The most sacred 10 days in Jewish spiritual life begin at sundown Wednesday, echoing back through history more than 5,500 years and ahead to the future.
Rosh Hashanah, called the Day of Judgment, begins a time of penitence and reflection, said Rabbi Len Zukrow, of Temple Beth-El in Munster. It also marks the beginning of the Jewish New Year, one of four celebrated in the Jewish calendar, which is based on a lunar cycle.
Rabbi Mordecai Levin, of Congregation Beth Israel in Munster, said Rosh Hashanah marks the beginning of a 10-day period of prayer, self-examination and repentance that culminates on Yom Kippur.
Also called the Day of Atonement, Yom Kippur will take place Sept. 14.
“These 10 days are referred to as Yamim Noraim, the Days of Awe, or Aseret Yemei Teshuvah, the Ten Days of Repentance,” Levin said.
“The High Holy Days — as they are frequently called in English — are a time for self-examination, consideration of our ethical responsibilities, resolve to do better and an opportunity to restore relationships with other human beings and with God,” Levin said.
“It is a time for the sometimes difficult process of asking for and granting forgiveness,” he said.
That process of asking for and granting forgiveness is a central part of these holy days, Zukrow said.
“During the 10 days between Rosh Hashanah and Yom Kippur, we are to go to those whom we have wronged, either intentionally or unintentionally, and ask forgiveness,” Zukrow said.

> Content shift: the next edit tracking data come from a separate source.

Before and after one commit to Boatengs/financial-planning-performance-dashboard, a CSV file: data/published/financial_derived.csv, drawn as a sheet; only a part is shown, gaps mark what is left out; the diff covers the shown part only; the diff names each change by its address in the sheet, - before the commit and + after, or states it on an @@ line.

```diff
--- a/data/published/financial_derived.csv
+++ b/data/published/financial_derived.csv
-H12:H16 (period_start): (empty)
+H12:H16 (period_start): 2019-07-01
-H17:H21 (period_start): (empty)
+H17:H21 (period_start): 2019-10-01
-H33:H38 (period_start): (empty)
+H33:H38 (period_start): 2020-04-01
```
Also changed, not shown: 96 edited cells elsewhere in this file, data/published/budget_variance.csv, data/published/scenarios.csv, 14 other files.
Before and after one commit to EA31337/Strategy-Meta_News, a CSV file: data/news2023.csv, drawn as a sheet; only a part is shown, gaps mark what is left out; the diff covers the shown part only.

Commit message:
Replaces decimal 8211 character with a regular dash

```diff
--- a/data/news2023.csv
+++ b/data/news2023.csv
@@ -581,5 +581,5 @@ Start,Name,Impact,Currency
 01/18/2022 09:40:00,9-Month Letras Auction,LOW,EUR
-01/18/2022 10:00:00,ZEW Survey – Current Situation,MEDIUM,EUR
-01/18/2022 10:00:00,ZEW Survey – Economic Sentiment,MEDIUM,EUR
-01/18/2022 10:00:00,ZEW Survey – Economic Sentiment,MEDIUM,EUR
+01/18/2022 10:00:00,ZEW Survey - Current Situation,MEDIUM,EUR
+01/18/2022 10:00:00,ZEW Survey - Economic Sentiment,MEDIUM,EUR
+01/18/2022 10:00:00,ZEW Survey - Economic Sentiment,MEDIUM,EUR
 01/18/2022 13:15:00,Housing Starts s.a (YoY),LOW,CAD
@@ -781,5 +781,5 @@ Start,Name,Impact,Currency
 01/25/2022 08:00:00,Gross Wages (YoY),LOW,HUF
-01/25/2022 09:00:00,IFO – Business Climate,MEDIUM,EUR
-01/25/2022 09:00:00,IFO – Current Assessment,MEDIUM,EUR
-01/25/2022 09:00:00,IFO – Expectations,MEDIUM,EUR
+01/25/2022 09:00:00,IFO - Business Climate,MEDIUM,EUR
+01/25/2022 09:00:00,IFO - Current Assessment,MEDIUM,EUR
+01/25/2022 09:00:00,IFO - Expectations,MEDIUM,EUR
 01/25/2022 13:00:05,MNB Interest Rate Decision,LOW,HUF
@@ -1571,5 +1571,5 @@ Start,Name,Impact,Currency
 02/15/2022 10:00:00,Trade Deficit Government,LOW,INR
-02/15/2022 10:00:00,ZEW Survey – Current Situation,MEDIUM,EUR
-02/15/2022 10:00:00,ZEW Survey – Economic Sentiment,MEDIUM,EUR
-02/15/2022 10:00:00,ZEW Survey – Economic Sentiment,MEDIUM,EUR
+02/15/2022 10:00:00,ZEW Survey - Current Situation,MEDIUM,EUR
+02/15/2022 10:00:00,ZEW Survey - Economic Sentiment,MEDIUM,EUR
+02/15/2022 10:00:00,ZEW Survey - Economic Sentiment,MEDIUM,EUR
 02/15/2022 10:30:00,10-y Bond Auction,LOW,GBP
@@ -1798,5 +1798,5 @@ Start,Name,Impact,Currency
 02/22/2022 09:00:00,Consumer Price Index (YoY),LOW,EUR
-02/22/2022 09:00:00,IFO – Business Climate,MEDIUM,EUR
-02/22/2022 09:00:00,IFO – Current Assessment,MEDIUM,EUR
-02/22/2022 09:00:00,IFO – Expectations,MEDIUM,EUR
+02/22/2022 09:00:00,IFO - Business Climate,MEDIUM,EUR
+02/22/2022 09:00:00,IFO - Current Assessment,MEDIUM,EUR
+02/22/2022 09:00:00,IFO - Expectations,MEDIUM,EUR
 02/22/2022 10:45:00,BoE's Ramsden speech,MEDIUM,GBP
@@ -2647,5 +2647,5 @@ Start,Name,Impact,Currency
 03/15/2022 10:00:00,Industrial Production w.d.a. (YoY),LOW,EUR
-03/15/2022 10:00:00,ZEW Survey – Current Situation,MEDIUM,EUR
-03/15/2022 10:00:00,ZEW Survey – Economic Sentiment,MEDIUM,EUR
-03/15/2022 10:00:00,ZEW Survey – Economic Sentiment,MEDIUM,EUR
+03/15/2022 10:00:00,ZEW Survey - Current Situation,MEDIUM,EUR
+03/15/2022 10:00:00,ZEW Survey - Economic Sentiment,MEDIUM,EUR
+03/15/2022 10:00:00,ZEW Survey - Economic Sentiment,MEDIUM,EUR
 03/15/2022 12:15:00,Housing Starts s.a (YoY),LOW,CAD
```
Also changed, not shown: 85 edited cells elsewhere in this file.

Although more people celebrate Hanukkah, the High Holy Days “are really the focal point for the Jewish community and the Jewish world,” said Rabbi Stanley Halpern, of Temple Israel in Gary.
“There is a very interesting dichotomy. The focus of these days is on God’s forgiveness, but we have to admit that we have not done what is required of us,” Halpern said.
“The issue is that we change. It’s nice to have God’s forgiveness, but nothing important has changed unless we do,” he said.
The lessons often emphasized during this time include treating family and friends well, being kind to others, healing the world and taking care of the environment, Halpern said.
“The Talmud says we don’t have to complete the work because we can’t. But we have to try,” Halpern said. “We are the ones who can change. And we need to work together. That’s why we pray in the plural ‘we.'"
The Book of Life figures prominently in this spiritual period, Zukrow said.
“It is customary in the liturgy to say on Rosh Hashanah, ‘May you be written in the Book,’ and on Yom Kippur to say, ‘May you be sealed in the Book,'" Zukrow said.
After the morning Rosh Hashanah service at Temple Beth-El, congregants will walk across the street to a pond at Hartsfield Village and cast pieces of bread into the water, Zukrow said.
“The bread represents sin,” he said.
For many, the blowing of the shofar — a ram’s horn prepared for use as a musical instrument — is one of the most moving moments of the High Holy Days services, Levin said.
"The shofar is evocative of God's revelation at Mount Sinai, which was accompanied by the sounding of the shofar. By hearing it again, we are reminded to commit to the teachings of the Hebrew Bible, as our ancestors did,” he said.
"The shofar is like an alarm clock, as if to say: 'Awake from your slumber, you who have fallen asleep in life, and reflect on your deeds,'" Levin said.